Requirement
Set down a faithful copy of every record below, with no images.

Exercise data
#####

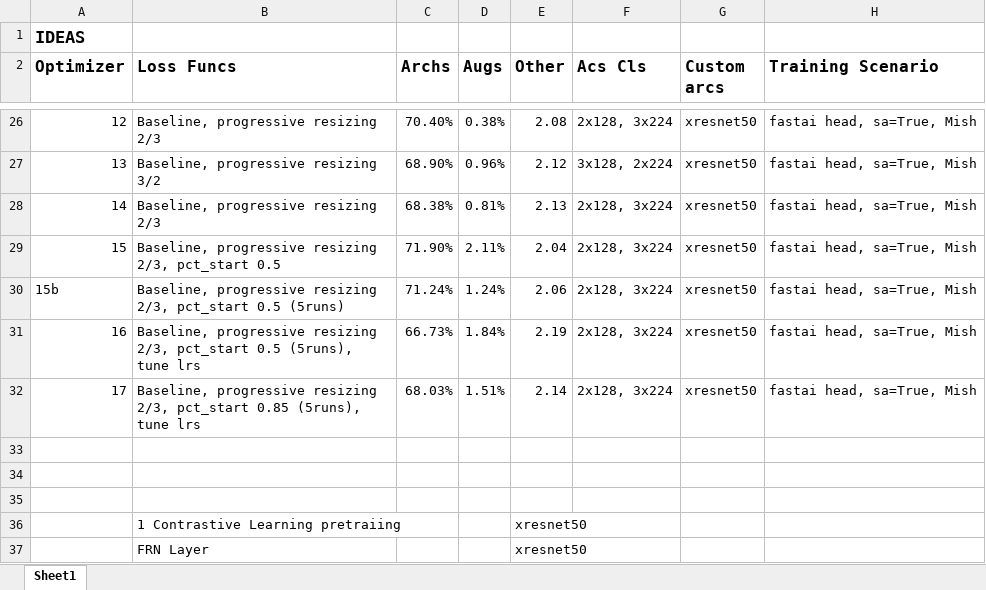
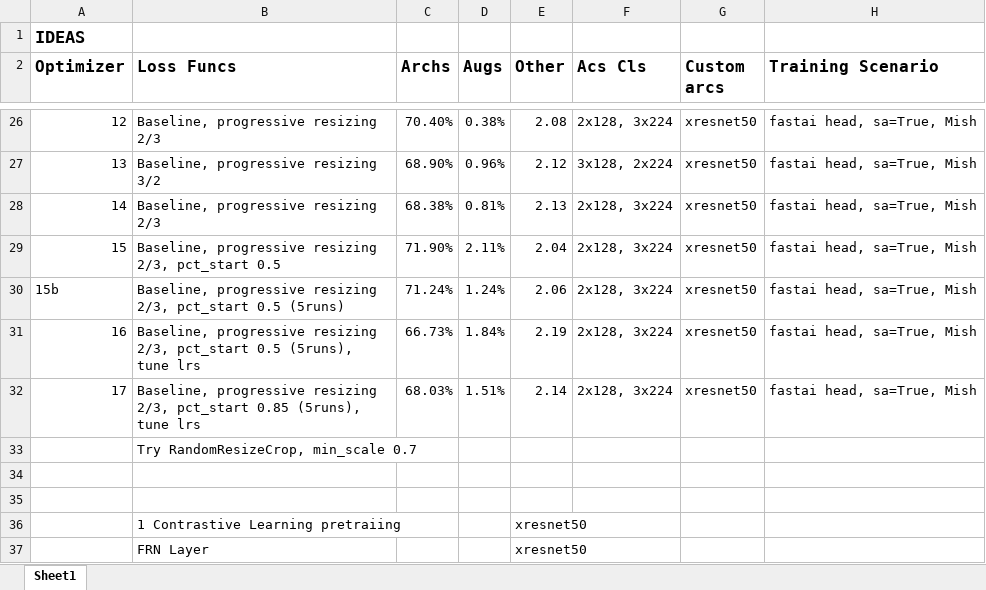
Before and after one commit to morganmcg1/fastgarden, an Excel workbook: fastgarden_results.xlsx, sheet Sheet1, drawn as a sheet; only a part is shown, gaps mark what is left out; values as stored, in another font and other column widths than the file's, no borders; conditional formats not drawn; the diff names each change by its address in the sheet, - before the commit and + after, or states it on an @@ line.

```diff
--- a/fastgarden_results.xlsx (sheet Sheet1)
+++ b/fastgarden_results.xlsx (sheet Sheet1)
-B33 (Loss Funcs): (empty)
+B33 (Loss Funcs): Try RandomResizeCrop, min_scale 0.7
```
Also changed, not shown: 2 other files.
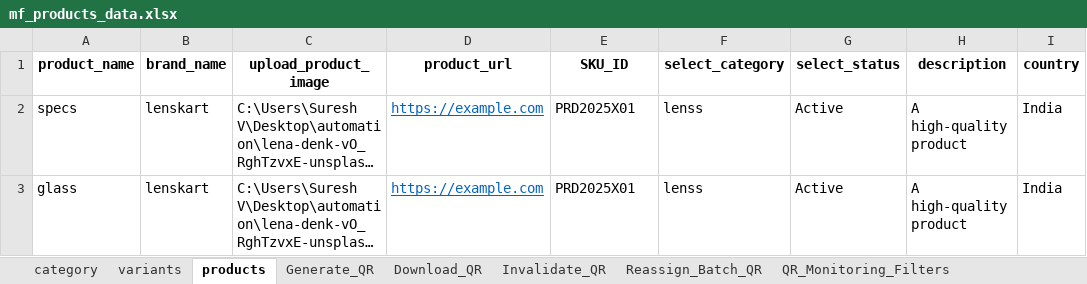
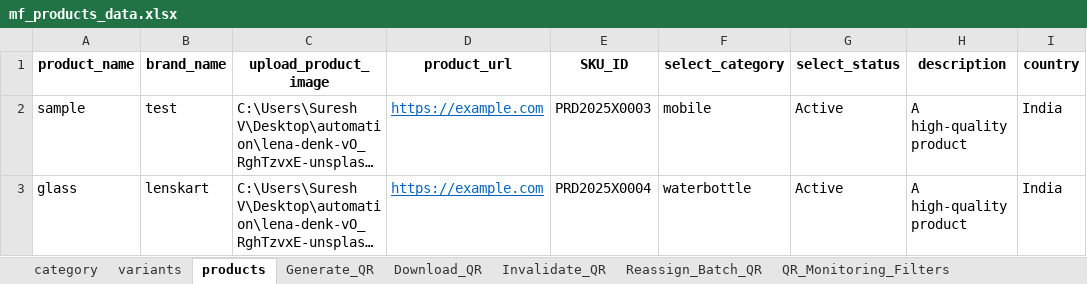
Before and after one commit to AadhiranM/automation, an Excel workbook: mf_products_data.xlsx, sheet products, drawn as a sheet; only a part is shown; long unchanged cells end in …; values as stored, in another font and other column widths than the file's, no borders; the diff names each change by its address in the sheet, - before the commit and + after, or states it on an @@ line.

```diff
--- a/mf_products_data.xlsx (sheet products)
+++ b/mf_products_data.xlsx (sheet products)
-A2 (product_name): specs
+A2 (product_name): sample
-B2 (brand_name): lenskart
+B2 (brand_name): test
-E2 (SKU_ID): PRD2025X01
+E2 (SKU_ID): PRD2025X0003
-F2 (select_category): lenss
+F2 (select_category): mobile
-E3 (SKU_ID): PRD2025X01
+E3 (SKU_ID): PRD2025X0004
-F3 (select_category): lenss
+F3 (select_category): waterbottle
```
Also changed, not shown: sheet Generate_QR, sheet Download_QR, sheet category, sheet variants, other sheet tabs, 50 other files.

#####

Result
Before and after one commit to morganmcg1/fastgarden, an Excel workbook: fastgarden_results.xlsx, sheet Sheet1, drawn as a sheet; only a part is shown, gaps mark what is left out; values as stored, in another font and other column widths than the file's, no borders; conditional formats not drawn; the diff names each change by its address in the sheet, - before the commit and + after, or states it on an @@ line.

```diff
--- a/fastgarden_results.xlsx (sheet Sheet1)
+++ b/fastgarden_results.xlsx (sheet Sheet1)
-B33 (Loss Funcs): (empty)
+B33 (Loss Funcs): Try RandomResizeCrop, min_scale 0.7
```
Also changed, not shown: 2 other files.
Before and after one commit to AadhiranM/automation, an Excel workbook: mf_products_data.xlsx, sheet products, drawn as a sheet; only a part is shown; long unchanged cells end in …; values as stored, in another font and other column widths than the file's, no borders; the diff names each change by its address in the sheet, - before the commit and + after, or states it on an @@ line.

```diff
--- a/mf_products_data.xlsx (sheet products)
+++ b/mf_products_data.xlsx (sheet products)
-A2 (product_name): specs
+A2 (product_name): sample
-B2 (brand_name): lenskart
+B2 (brand_name): test
-E2 (SKU_ID): PRD2025X01
+E2 (SKU_ID): PRD2025X0003
-F2 (select_category): lenss
+F2 (select_category): mobile
-E3 (SKU_ID): PRD2025X01
+E3 (SKU_ID): PRD2025X0004
-F3 (select_category): lenss
+F3 (select_category): waterbottle
```
Also changed, not shown: sheet Generate_QR, sheet Download_QR, sheet category, sheet variants, other sheet tabs, 50 other files.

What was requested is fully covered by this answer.